While winter is not the most popular time of year to visit Kyoto, you might want to consider it. An off-season visit means much smaller crowds and an opportunity to get more intimately acquainted with the city. Tourist crowds sometimes really throw a wrench in the introspective and almost meditative vibe at many of Kyoto’s temples and gardens. 

January is often the sunniest month of the year in Kyoto. Although it will be cold, bright blue winter skies make for a lovely backdrop to the shrines and temples, with far fewer people to impede your appreciation of each landmark.

If you’re lucky, you might see a light dusting of snow falling over these magnificent structures, creating a truly magical scene.


Visit Kyoto for Annual Events Throughout the Year

To help you plan your Kyoto visit, here are some of the best annual events happening in the city. You may want to specifically plan your trip to experience one (or a few) of these. Or perhaps you’d prefer to specifically avoid these times to enjoy a quieter — and cheaper — visit.


  • Hatsumōde: The first shrine visit of the New Year
  • Toshiya Archery Contest at Sanjusangendo Hall


  • Setsubun Matsuri at Yoshida-jinja Shrine: A fantastic fire festival with a large bonfire
  • Sakura’s less popular cousins, the plum blossom trees, burst into glorious pinks and purples (end of the month)


  • Sakura (Cherry blossoms) season begins
  • Higashiyama Hanatoro: Lanterns line the streets of the Higashiyama District, plus temples and shrines are illuminated and offer later closing times as well


  • Hanami (Cherry blossom viewing)
Byodoin Temple Kyoto
Uji, Kyoto, Japan at Byodo-in Temple during spring.


  • Golden Week: Most Japanese have the first week of May off work, so expect larger crowds at tourist attractions 
  • Aoi Matsuri: One of Kyoto’s biggest festivals, which began in the 7th century


  • Takigi Noh at Heian-jingu Shrine: Traditional music theater performances amidst burning torches in an open-air setting


  • Gion Matsuri: The biggest festival of the year! Events happen all month long, but the grand procession occurs on July 17th.

Thinking of visiting Kyoto for Gion Matsuri? You should join us for an Osaka tour from Kyoto to explore our favorite city in the region! You could also stay in Osaka to enjoy Tenjin Matsuri the week after Gion Matsuri.


  • Daimonji Gozan Okuribi: A fire festival in the mountains

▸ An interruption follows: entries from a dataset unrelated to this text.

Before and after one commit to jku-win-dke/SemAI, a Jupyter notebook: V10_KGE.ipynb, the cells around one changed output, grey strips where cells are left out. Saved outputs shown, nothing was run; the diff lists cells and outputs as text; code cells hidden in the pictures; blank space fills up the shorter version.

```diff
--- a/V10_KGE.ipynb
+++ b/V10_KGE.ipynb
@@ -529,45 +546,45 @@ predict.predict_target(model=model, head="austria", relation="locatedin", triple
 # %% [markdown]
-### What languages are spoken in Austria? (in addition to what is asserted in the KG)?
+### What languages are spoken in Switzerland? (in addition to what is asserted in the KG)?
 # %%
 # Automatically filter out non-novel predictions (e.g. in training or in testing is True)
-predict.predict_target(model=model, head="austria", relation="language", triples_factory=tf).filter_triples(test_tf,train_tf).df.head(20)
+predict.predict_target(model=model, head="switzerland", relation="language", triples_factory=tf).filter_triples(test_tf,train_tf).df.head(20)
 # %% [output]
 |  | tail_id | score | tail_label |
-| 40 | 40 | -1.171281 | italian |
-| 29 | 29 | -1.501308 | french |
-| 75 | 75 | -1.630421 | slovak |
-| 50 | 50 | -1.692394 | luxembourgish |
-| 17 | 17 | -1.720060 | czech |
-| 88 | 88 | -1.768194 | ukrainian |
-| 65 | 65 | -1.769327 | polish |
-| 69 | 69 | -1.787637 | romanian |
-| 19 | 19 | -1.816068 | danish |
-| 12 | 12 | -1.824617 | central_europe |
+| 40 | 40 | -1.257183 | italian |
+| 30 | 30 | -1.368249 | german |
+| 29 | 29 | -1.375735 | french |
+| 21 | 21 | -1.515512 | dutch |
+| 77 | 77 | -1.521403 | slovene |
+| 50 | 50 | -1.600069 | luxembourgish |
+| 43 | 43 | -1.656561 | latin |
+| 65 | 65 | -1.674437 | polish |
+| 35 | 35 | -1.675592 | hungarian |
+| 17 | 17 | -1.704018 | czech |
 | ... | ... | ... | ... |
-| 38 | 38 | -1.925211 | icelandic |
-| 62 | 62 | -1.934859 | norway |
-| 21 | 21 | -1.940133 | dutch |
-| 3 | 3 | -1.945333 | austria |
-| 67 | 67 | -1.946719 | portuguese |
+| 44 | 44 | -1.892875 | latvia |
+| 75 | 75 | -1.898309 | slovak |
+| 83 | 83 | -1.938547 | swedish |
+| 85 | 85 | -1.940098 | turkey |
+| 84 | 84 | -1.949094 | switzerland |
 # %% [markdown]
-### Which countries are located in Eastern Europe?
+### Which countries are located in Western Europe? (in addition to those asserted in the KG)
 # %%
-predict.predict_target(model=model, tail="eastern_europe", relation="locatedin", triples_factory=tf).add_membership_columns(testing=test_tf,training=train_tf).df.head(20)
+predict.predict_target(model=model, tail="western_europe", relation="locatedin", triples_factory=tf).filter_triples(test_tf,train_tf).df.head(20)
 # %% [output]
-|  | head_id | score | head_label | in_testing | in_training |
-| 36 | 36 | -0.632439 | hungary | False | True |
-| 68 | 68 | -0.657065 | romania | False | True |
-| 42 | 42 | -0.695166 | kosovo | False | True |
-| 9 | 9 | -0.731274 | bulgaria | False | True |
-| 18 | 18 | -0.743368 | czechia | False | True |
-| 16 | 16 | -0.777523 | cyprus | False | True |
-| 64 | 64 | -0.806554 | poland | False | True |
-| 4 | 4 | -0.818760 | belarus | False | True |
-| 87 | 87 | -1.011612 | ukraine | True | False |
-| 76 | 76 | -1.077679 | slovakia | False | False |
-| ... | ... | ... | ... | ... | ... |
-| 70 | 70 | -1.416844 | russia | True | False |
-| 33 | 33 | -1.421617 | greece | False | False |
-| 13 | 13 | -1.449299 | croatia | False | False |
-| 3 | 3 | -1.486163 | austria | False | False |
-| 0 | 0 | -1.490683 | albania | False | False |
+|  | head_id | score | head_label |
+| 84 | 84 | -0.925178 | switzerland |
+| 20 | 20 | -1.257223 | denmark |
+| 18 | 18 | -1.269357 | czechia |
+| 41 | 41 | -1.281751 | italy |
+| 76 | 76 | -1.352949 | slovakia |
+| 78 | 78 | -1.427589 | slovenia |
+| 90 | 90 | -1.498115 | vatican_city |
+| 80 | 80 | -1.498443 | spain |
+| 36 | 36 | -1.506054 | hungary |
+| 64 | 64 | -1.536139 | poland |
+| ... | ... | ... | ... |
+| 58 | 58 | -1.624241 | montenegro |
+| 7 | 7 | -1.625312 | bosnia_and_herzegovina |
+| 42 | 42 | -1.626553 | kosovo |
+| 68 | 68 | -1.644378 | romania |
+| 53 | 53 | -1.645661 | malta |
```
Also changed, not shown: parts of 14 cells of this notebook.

  • No major events, although you might be able to catch a Moon Viewing at one of the temples.


  • Jidai Matsuri: The Festival of the Ages includes a parade of people in period dress
  • Kurama No Hi Matsuri: Another fire festival, this time in the village of Kurama just north of Kyoto


  • Prime time for kōyō season (autumn colors)


  • Arashiyama Hanatoro: Like Higashiyama Hanatoro in March, lanterns line the streets and the river in the Arashiyama District. For 10 days, you can enjoy this atmospheric event, with even the bamboo grove behind Tenryuji-in being illuminated.
Beautiful Daigoji temple
Beautiful Daigoji temple with colorful tree and leaf in autumn season Kyoto Japan

So, when do you think is the best time of year to visit Kyoto? Whenever you visit, you’ll certainly be awed by the stunning architecture and depth of history in this former imperial city. We would love to share more insights with you during your visit. Check out our Kyoto tours to explore the popular sights, as well as our favorite lesser-visited gems. Our Kyoto night food tour is an especially nice way to cap off a day seeing the sights! With a distinctively different style from Tokyo or the east/north of Japan in general, it’s essential you do a Kyoto food tour – or perhaps you’d prefer our Osaka food tour instead!

Leave a Reply

Your email address will not be published. Required fields are marked *

You may use these HTML tags and attributes: <a href="" title=""> <abbr title=""> <acronym title=""> <b> <blockquote cite=""> <cite> <code> <del datetime=""> <em> <i> <q cite=""> <s> <strike> <strong>